**WHAT YOU NEED TO DO**: Restate word for word the opening line of the data below and every line after it until the line with "Conversion Data | Optiomized", that line too, but not the pictures.

▽

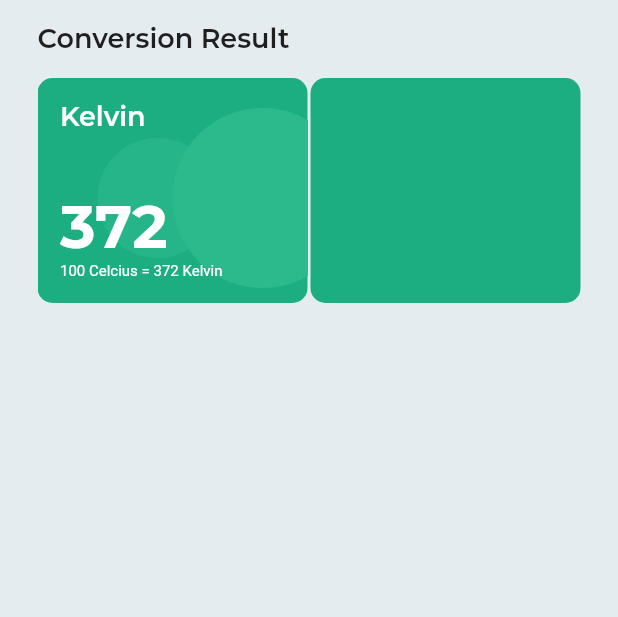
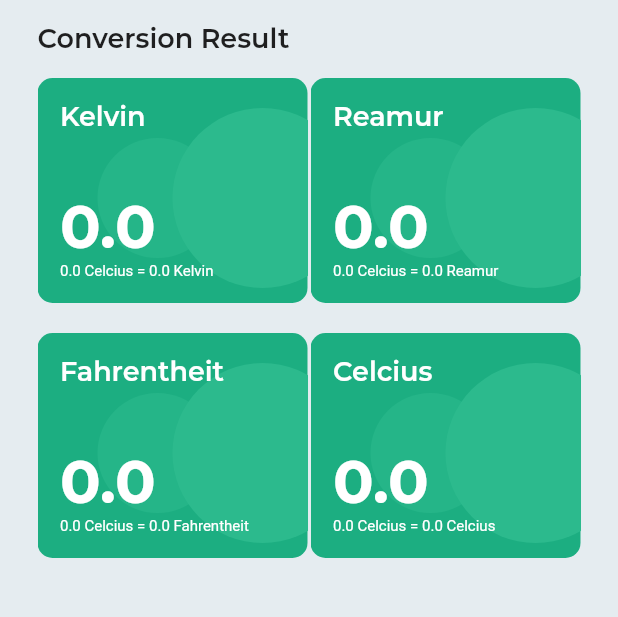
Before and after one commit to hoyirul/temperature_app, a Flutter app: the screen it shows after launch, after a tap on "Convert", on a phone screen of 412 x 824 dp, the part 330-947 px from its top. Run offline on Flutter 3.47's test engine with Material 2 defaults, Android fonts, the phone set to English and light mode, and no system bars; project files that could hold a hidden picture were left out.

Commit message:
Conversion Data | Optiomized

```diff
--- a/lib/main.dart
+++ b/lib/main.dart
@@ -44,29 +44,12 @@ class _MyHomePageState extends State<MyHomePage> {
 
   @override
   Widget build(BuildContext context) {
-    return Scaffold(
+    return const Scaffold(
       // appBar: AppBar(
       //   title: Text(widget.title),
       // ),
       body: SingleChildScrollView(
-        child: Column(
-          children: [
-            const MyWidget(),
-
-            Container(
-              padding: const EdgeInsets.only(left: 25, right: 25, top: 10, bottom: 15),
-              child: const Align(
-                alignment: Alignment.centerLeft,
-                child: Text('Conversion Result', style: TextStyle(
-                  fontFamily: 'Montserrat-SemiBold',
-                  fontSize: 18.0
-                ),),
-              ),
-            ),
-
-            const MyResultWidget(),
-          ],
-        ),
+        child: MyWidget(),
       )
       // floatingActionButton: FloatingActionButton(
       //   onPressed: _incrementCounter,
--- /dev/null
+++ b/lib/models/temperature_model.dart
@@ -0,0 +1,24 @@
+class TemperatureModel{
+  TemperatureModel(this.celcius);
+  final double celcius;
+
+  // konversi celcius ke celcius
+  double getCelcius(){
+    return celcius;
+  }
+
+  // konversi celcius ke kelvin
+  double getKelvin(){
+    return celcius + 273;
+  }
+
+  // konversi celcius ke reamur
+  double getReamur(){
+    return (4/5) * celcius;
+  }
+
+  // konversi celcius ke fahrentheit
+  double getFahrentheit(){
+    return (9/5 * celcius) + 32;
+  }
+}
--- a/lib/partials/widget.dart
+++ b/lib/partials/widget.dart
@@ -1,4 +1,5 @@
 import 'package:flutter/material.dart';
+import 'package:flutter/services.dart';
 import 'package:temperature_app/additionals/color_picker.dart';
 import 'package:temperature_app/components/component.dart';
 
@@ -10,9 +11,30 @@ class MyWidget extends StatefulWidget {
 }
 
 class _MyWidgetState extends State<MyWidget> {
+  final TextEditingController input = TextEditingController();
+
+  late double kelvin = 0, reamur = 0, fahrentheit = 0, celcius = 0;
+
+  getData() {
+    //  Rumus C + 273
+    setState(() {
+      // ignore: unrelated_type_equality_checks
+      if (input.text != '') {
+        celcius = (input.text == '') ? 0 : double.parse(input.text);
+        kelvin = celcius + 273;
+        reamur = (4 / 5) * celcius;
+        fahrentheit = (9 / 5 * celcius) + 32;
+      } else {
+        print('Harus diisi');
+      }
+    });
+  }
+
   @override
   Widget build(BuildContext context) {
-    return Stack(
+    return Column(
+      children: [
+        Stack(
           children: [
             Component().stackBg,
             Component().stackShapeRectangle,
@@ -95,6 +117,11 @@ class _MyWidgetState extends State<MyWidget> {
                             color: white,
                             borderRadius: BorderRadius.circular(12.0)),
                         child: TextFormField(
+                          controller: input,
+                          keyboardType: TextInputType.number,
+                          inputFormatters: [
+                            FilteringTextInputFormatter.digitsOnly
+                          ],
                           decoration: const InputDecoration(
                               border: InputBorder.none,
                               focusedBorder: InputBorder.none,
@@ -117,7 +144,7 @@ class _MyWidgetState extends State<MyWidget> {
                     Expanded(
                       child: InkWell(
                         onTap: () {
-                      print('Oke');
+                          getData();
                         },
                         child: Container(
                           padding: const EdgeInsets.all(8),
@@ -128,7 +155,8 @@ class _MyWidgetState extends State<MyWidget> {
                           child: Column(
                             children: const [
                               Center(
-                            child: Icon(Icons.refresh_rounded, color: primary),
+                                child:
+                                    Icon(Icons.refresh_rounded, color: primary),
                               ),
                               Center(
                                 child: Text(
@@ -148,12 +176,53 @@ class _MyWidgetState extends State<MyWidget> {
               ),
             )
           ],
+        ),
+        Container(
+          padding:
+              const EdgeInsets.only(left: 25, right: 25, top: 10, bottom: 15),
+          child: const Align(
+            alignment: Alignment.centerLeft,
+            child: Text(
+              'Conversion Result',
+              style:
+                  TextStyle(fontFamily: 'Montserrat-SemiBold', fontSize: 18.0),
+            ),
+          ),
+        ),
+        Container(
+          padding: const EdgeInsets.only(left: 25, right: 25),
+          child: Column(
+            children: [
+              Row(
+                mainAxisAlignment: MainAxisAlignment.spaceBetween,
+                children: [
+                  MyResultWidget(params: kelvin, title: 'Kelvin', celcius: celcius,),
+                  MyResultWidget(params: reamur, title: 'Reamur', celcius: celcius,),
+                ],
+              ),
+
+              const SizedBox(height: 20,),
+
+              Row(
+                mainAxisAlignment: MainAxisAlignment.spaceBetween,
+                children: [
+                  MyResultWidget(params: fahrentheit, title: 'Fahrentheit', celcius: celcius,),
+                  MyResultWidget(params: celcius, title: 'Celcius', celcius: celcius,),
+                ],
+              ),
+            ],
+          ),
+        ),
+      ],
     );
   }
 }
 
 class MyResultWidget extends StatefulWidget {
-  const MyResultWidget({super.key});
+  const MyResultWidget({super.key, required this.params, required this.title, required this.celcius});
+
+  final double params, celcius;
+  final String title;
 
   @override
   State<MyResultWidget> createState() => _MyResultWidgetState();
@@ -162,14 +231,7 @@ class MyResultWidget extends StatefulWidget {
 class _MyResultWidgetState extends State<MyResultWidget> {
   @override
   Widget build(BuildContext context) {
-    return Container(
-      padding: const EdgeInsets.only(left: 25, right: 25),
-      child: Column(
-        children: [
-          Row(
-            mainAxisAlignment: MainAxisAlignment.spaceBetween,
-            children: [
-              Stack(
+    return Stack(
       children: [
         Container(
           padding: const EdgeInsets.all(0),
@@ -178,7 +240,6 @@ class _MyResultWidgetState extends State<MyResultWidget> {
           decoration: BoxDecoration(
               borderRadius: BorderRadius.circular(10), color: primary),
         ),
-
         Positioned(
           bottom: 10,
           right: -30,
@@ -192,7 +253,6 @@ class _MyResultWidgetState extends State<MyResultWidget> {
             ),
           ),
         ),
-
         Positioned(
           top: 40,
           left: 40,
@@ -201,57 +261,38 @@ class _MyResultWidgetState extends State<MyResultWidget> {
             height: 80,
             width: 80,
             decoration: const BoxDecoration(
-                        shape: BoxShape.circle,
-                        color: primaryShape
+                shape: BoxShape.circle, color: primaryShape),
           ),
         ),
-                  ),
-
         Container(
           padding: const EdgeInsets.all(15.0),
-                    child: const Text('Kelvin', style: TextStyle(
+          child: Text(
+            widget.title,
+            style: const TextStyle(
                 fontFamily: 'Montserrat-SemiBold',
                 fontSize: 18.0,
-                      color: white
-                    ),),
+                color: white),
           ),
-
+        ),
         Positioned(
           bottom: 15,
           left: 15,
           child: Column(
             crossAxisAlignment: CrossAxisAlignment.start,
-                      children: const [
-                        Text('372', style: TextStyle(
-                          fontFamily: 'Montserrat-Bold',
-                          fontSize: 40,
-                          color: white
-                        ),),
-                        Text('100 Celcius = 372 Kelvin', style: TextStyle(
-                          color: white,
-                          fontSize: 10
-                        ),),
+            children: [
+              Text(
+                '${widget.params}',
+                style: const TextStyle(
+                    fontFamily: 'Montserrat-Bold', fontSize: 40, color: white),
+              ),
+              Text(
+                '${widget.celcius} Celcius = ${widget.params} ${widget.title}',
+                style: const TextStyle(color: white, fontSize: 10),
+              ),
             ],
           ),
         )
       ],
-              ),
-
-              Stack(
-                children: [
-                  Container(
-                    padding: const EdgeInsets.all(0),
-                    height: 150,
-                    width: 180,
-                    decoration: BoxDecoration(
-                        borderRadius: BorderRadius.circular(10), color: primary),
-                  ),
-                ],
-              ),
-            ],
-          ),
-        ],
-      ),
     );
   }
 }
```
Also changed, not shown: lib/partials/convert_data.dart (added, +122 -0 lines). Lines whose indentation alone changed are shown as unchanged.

△

**EXERCISE RESPONSE**:
Before and after one commit to hoyirul/temperature_app, a Flutter app: the screen it shows after launch, after a tap on "Convert", on a phone screen of 412 x 824 dp, the part 330-947 px from its top. Run offline on Flutter 3.47's test engine with Material 2 defaults, Android fonts, the phone set to English and light mode, and no system bars; project files that could hold a hidden picture were left out.

Commit message:
Conversion Data | Optiomized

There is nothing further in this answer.